Merseyside’s Police Commissioner marks five years in office

Merseyside / November 22

Jane Kennedy is today marking the fifth anniversary since she took office as Merseyside’s first Police and Crime Commissioner.

Jane was voted into the position on November 15th 2012, officially starting in the role a week later on November 22nd 2012, the date when she took her first oath of office.

The former Broadgreen and Wavertree MP was re-elected to serve a second term on 6th May 2016, after securing 61.7% of the public vote.

During her five years in office, Jane fought against the potentially devastating cuts of up to 40% to the police budget proposed by the then coalition government, and has continually lobbied ministers for more money for local policing. Despite the Chancellor promising to protect police budgets in 2015, more cuts have followed although on a smaller scale.

She won public approval for a major plan to overhaul Merseyside Police’s stations and buildings and the 10-year strategy is now progressing well. New Community Police Stations have been opened at the heart of communities across Merseyside. A new Operational Command Centre in Speke is close to completion and plans are approved to build a new Merseyside Police Headquarters on a major gateway into Liverpool on Scotland Road. All of this work aims to save more than £2m from the annual running costs for the police’s buildings.

The Commissioner has established Victim Care Merseyside – a new package of care and support for vulnerable victims of crime.

Last year she appointed Andy Cooke QPM as Chief Constable following the retirement of the previous Chief, Sir Jon Murphy.

Reflecting on her five years in office, Jane said: “There is no doubt that this role is much bigger and much tougher than I ever imagined it would be when I was running for election.

“When I took office I made one simple promise – to work very hard to do the best job for Merseyside, for the police and for the community they serve. I’ve worked as hard as I can to deliver this promise and I believe that despite the depressing context of austerity there have been some major success stories.

“We’ve introduced a whole new system of care and support for some of the most vulnerable people in our communities, with extra support for victims of the most serious crimes including rape, sexual assault and hate crime and young victims of domestic abuse and sexual exploitation.

“I’ve also been working hard to make sure Merseyside Police has the infrastructure it needs to fight crime and keep our communities safe. Many of the buildings our officers are working from are inefficient, out-dated and not fit-for-purpose. I’m committed to changing that. With the support of the public, I’m implementing a 10-year plan to modernise and transform our stations and buildings, ensuring the men and women of Merseyside Police have the facilities they need to do their jobs to the best of their ability.

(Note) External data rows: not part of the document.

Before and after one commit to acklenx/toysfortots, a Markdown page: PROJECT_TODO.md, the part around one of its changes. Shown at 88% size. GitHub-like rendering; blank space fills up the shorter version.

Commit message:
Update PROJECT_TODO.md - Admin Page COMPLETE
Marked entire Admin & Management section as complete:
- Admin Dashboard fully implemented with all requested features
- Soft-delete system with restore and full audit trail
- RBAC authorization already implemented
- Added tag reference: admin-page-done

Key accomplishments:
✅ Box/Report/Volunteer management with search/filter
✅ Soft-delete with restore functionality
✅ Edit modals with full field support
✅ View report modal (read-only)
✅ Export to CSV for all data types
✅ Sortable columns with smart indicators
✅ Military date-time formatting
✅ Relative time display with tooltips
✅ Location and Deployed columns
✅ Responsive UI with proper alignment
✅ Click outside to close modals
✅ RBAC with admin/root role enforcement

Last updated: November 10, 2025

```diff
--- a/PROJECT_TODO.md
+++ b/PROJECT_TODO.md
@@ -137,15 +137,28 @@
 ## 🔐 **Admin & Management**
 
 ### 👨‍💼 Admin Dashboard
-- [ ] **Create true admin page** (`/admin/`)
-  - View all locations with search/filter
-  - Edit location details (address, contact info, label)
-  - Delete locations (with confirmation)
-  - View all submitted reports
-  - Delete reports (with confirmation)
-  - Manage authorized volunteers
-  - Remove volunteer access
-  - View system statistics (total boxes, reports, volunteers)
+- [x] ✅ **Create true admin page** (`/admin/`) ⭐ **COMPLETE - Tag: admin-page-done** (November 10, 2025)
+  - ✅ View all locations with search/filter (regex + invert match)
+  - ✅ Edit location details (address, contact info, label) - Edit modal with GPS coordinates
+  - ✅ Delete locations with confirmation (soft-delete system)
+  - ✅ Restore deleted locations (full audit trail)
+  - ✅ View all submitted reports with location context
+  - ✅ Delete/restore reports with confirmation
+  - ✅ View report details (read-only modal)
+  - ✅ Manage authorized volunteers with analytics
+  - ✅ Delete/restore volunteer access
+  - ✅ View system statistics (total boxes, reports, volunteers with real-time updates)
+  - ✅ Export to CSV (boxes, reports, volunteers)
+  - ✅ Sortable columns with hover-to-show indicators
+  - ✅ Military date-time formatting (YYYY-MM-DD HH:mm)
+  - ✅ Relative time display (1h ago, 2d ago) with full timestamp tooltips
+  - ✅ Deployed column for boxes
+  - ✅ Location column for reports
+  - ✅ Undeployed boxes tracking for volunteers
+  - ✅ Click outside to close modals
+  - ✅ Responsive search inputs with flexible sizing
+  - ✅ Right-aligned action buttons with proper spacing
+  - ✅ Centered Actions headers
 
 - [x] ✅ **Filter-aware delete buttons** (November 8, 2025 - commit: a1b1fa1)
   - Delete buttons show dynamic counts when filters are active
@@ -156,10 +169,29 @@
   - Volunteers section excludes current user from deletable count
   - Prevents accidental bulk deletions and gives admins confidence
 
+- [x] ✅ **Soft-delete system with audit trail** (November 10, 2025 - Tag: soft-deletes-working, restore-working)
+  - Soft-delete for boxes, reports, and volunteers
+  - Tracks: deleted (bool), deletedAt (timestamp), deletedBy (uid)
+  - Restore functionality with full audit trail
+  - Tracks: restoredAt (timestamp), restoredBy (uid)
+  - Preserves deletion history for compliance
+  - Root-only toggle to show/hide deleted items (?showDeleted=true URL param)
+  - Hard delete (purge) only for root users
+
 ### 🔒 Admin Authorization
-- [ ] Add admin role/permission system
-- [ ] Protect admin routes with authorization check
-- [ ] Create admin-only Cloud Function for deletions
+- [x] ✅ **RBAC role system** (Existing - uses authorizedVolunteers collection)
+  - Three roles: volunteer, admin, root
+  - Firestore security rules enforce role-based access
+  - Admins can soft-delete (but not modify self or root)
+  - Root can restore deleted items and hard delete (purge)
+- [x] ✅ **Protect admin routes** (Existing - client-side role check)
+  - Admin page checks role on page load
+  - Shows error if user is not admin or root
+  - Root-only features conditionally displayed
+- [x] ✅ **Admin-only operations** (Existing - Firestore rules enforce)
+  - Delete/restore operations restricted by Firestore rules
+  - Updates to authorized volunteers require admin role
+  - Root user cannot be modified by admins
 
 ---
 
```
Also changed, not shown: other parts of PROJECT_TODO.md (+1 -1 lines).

“We have also improved the technology our officers & PCSOs use. Over the last five years, body worn cameras have been issued to frontline officers, as have handheld devices which enable officers and PCSOs to do more of their work on the move, out in the communities of Merseyside. I also secured funding for video badge cameras which are now provided to high risk victims of hate crime and anti-social behaviour to prevent crime and increase the likelihood of a successful prosecution.

“A lot of work has gone into improving the care for those in mental ill health who come into contact with the police. We now have dedicated triage cars and mental health nurses in our custody suites. I have also commissioned an Appropriate Adults service which ensures vulnerable people who are detained in custody have all the support and guidance they need during the process, while our Independent Custody Visitors check on the condition under which people are detained.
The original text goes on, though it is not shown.